What the task asks -
Which lines below contain "none"? Copy every one of them.
Segment Start: Data for processing
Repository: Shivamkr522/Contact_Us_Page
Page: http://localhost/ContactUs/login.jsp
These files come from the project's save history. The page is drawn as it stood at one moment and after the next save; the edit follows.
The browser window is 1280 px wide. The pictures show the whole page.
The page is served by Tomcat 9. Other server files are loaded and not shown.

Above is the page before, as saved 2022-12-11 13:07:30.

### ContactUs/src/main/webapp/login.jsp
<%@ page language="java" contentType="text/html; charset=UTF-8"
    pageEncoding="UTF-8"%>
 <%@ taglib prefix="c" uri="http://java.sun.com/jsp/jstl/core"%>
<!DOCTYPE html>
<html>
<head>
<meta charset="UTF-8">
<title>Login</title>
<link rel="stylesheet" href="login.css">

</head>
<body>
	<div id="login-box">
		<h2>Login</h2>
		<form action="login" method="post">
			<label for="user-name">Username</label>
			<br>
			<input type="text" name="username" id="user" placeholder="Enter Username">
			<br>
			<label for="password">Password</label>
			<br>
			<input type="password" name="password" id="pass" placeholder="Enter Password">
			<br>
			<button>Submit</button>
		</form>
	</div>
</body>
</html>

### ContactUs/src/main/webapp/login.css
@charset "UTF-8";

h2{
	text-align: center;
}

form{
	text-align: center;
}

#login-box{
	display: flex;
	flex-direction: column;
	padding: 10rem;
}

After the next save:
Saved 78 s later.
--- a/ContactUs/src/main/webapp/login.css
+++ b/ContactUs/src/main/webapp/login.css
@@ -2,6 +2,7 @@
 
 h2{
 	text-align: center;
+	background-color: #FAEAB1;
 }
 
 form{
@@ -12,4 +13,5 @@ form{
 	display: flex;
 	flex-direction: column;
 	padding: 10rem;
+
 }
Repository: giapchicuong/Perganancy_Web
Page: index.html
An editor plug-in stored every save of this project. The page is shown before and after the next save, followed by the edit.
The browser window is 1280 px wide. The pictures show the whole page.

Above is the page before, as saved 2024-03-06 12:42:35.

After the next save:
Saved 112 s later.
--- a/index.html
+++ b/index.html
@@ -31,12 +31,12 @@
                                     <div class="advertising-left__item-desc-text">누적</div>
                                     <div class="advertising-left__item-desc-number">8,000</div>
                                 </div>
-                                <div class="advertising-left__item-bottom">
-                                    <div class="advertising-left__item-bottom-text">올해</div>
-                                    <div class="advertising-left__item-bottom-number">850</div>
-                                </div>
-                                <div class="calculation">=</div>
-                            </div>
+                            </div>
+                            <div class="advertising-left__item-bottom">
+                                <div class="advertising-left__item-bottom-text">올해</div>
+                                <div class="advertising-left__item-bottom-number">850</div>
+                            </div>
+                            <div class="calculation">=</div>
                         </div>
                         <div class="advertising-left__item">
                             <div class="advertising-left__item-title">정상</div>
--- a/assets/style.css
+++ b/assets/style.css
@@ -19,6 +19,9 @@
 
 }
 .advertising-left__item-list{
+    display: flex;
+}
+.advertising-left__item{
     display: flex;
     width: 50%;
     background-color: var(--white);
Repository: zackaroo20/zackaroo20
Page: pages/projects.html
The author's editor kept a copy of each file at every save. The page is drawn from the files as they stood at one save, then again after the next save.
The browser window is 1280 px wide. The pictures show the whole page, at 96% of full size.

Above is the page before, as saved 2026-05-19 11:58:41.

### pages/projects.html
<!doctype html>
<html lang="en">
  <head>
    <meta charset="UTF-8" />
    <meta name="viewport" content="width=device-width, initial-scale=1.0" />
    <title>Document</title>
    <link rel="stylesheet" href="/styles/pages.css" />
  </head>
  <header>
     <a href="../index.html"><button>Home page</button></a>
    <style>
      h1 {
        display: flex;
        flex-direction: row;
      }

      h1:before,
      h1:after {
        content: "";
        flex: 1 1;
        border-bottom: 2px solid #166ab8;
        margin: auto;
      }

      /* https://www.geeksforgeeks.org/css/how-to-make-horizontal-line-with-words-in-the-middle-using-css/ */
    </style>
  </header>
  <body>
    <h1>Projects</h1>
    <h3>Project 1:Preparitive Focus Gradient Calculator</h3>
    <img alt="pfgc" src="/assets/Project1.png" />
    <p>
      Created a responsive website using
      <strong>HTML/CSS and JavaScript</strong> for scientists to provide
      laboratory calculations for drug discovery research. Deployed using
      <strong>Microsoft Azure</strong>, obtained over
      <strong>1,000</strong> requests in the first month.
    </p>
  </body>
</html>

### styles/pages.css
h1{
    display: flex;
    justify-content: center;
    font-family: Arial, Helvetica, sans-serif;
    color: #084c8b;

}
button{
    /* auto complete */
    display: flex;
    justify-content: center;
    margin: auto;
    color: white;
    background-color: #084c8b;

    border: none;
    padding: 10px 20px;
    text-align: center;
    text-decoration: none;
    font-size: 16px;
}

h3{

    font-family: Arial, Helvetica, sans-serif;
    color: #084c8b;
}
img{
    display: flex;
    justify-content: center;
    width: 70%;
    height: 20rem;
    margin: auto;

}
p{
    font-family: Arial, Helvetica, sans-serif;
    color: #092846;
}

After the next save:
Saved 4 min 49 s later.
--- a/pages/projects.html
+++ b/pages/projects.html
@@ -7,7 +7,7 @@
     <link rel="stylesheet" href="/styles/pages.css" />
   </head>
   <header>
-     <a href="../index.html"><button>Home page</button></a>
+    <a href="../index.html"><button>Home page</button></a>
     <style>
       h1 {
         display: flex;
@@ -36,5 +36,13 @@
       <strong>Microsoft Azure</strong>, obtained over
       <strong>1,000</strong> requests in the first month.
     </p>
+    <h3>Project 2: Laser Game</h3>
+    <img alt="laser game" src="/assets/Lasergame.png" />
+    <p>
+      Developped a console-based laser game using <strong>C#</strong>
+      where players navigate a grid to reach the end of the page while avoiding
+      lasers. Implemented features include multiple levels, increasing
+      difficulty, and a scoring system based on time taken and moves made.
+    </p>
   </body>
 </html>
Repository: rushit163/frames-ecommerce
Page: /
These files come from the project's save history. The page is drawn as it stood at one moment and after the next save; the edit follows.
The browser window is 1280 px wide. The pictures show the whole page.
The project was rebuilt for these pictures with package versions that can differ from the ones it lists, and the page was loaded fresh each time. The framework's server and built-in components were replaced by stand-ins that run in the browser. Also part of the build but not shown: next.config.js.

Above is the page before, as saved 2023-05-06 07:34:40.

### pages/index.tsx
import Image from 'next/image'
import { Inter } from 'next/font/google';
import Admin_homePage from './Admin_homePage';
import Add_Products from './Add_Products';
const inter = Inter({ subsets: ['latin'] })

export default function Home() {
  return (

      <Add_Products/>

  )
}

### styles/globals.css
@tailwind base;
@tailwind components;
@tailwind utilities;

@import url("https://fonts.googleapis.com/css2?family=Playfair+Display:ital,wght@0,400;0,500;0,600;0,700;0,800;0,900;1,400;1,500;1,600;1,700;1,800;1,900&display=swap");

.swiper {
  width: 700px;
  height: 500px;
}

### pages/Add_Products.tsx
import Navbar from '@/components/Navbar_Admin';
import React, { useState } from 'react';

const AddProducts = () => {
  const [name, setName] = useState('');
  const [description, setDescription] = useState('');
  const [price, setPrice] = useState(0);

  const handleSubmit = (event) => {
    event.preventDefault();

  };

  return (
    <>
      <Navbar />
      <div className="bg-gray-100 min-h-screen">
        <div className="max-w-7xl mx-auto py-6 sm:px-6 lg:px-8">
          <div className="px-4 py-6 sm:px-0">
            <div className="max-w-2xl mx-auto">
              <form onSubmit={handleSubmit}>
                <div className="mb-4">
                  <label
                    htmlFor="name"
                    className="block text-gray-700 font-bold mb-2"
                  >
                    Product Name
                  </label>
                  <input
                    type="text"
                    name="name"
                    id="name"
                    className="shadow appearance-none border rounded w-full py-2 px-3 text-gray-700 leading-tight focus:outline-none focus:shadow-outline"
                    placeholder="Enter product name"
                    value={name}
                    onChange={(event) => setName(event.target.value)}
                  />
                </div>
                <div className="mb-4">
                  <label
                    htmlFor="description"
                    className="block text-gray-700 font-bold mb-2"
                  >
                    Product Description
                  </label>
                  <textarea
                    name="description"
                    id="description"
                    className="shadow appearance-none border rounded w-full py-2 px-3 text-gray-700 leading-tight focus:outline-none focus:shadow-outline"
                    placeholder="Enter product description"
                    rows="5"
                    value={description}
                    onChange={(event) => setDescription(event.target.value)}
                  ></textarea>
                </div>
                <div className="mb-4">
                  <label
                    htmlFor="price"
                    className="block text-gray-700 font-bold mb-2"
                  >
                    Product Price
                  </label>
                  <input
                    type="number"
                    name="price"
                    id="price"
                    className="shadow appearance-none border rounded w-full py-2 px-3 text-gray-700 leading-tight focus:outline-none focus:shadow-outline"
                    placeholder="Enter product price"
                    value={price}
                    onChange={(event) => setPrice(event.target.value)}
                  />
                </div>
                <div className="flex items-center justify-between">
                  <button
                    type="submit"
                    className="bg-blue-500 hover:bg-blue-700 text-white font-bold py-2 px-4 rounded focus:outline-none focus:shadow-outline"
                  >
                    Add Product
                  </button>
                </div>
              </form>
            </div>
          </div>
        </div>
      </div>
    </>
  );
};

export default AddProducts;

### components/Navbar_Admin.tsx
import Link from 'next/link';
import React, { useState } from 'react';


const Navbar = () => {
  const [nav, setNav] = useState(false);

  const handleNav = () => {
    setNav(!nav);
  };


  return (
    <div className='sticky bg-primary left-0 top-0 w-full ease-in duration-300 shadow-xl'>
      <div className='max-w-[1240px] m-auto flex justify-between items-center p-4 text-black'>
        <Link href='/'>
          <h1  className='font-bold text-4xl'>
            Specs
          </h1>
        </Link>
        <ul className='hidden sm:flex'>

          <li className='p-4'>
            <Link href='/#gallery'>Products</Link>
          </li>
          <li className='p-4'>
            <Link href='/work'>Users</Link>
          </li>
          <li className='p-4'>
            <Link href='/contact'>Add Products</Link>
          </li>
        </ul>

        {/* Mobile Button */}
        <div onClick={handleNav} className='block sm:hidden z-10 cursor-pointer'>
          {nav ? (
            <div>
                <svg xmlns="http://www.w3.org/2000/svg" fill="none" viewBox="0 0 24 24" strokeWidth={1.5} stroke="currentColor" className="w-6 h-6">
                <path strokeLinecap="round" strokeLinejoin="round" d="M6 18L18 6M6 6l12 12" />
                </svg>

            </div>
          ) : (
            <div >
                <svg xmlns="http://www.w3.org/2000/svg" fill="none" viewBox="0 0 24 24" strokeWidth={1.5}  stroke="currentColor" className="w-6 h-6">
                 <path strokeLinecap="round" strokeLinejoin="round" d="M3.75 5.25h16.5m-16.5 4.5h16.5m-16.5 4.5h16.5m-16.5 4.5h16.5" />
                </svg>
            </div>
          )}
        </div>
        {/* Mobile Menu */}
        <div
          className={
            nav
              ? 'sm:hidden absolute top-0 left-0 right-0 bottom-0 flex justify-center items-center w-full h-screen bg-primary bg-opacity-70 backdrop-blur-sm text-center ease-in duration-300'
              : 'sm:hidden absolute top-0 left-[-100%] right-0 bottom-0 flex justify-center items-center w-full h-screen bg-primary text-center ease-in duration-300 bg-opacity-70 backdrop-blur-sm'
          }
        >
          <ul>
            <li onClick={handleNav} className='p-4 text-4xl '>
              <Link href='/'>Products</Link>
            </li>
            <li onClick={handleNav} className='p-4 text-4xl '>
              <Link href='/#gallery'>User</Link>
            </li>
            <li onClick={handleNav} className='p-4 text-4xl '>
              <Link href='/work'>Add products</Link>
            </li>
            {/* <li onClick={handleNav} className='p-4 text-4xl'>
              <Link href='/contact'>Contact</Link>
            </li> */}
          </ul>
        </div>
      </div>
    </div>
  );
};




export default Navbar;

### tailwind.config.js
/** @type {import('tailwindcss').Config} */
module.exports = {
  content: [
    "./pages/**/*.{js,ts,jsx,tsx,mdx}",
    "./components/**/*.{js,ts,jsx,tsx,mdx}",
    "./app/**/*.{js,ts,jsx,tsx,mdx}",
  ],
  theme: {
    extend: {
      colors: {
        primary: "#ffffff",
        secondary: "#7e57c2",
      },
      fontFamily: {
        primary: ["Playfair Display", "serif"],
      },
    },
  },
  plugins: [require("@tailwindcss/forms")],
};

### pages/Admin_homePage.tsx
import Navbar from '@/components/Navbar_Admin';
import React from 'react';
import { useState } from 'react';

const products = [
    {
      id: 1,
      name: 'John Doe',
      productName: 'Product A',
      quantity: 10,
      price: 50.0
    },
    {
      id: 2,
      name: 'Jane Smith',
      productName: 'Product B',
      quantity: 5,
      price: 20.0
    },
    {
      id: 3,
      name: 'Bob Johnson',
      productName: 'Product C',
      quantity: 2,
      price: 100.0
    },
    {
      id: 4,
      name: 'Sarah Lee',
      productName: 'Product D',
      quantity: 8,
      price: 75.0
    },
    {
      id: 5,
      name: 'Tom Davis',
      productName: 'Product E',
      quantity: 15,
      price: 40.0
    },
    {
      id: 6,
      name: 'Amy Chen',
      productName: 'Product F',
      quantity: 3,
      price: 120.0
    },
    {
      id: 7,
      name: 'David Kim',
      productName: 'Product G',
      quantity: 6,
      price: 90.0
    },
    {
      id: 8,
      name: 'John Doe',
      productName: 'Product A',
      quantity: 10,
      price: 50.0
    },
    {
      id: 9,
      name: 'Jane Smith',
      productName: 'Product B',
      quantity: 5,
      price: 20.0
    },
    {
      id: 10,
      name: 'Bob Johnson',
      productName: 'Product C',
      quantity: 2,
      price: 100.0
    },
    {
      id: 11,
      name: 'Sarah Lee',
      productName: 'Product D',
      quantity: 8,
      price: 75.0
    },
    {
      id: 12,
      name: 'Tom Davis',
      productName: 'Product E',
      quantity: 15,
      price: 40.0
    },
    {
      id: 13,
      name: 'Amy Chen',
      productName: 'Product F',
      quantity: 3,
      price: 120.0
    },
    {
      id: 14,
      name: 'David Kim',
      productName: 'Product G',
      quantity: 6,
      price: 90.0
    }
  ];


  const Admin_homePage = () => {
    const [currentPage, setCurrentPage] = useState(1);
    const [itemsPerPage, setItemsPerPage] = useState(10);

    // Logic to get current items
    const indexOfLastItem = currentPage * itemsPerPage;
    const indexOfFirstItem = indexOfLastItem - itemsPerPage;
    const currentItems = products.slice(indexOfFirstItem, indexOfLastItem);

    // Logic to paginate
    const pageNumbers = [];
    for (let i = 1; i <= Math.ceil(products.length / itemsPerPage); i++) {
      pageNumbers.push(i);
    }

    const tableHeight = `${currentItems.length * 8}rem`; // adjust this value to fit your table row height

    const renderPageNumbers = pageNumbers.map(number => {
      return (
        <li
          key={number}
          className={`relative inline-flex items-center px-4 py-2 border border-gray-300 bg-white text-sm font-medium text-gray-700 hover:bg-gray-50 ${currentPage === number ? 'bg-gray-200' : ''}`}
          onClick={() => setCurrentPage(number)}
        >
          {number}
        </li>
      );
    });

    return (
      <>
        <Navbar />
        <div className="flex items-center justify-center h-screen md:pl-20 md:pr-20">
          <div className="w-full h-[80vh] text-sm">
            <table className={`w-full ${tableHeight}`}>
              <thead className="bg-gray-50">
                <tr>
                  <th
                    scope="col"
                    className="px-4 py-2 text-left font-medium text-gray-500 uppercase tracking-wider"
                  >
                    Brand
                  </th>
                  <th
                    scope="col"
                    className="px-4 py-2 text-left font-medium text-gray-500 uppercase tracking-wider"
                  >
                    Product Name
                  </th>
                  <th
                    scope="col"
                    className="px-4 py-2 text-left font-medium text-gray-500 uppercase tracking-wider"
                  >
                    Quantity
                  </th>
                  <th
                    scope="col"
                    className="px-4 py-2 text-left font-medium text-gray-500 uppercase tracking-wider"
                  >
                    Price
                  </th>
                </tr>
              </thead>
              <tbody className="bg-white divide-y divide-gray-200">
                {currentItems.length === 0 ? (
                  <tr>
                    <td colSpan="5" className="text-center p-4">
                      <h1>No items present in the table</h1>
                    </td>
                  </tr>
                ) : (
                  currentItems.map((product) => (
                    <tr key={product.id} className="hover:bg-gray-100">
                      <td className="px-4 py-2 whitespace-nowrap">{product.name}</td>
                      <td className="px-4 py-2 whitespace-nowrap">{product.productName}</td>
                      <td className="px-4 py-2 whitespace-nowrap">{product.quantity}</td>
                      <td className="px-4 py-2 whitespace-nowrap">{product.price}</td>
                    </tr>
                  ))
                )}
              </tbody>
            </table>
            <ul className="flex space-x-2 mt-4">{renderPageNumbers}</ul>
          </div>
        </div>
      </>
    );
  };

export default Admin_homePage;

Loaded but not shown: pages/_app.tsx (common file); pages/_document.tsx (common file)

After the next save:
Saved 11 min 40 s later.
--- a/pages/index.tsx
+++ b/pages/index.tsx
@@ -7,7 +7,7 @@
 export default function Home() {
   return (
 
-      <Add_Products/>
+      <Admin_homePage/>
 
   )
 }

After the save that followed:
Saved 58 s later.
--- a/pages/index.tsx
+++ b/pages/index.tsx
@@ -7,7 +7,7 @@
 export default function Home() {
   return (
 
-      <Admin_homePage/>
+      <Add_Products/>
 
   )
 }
Segment End: Data for processing
Written response -
    border: none;
    text-decoration: none;
                    className="shadow appearance-none border rounded w-full py-2 px-3 text-gray-700 leading-tight focus:outline-none focus:shadow-outline"
                    className="shadow appearance-none border rounded w-full py-2 px-3 text-gray-700 leading-tight focus:outline-none focus:shadow-outline"
                    className="shadow appearance-none border rounded w-full py-2 px-3 text-gray-700 leading-tight focus:outline-none focus:shadow-outline"
                    className="bg-blue-500 hover:bg-blue-700 text-white font-bold py-2 px-4 rounded focus:outline-none focus:shadow-outline"
                <svg xmlns="http://www.w3.org/2000/svg" fill="none" viewBox="0 0 24 24" strokeWidth={1.5} stroke="currentColor" className="w-6 h-6">
                <svg xmlns="http://www.w3.org/2000/svg" fill="none" viewBox="0 0 24 24" strokeWidth={1.5}  stroke="currentColor" className="w-6 h-6">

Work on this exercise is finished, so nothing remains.